- [What needs to be done]: Using the listing below, say how many lines have the string "this" in them, giving the number alone.

- [Data shown]:
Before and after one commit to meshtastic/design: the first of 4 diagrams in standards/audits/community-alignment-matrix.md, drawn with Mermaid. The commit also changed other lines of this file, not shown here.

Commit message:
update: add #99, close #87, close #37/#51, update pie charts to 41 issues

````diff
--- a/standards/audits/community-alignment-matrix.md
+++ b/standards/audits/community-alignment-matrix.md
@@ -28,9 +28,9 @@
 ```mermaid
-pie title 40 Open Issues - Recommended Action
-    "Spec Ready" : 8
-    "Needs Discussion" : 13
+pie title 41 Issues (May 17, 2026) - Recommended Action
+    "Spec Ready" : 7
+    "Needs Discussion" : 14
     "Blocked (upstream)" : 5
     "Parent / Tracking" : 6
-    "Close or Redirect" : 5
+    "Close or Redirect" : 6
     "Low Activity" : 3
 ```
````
==
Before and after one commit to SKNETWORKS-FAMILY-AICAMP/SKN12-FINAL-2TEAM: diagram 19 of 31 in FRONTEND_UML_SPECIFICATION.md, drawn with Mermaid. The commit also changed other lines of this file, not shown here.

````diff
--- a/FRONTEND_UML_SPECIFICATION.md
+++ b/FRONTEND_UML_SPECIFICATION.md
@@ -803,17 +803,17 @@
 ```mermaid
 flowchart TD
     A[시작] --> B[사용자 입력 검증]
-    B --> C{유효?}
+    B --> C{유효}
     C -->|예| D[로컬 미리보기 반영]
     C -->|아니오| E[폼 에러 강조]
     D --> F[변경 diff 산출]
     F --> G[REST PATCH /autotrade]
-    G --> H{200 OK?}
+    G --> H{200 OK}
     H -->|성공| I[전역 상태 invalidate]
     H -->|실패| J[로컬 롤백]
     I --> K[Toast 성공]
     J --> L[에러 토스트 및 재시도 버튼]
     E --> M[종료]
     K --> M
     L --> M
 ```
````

- [Answer to the problem]: 2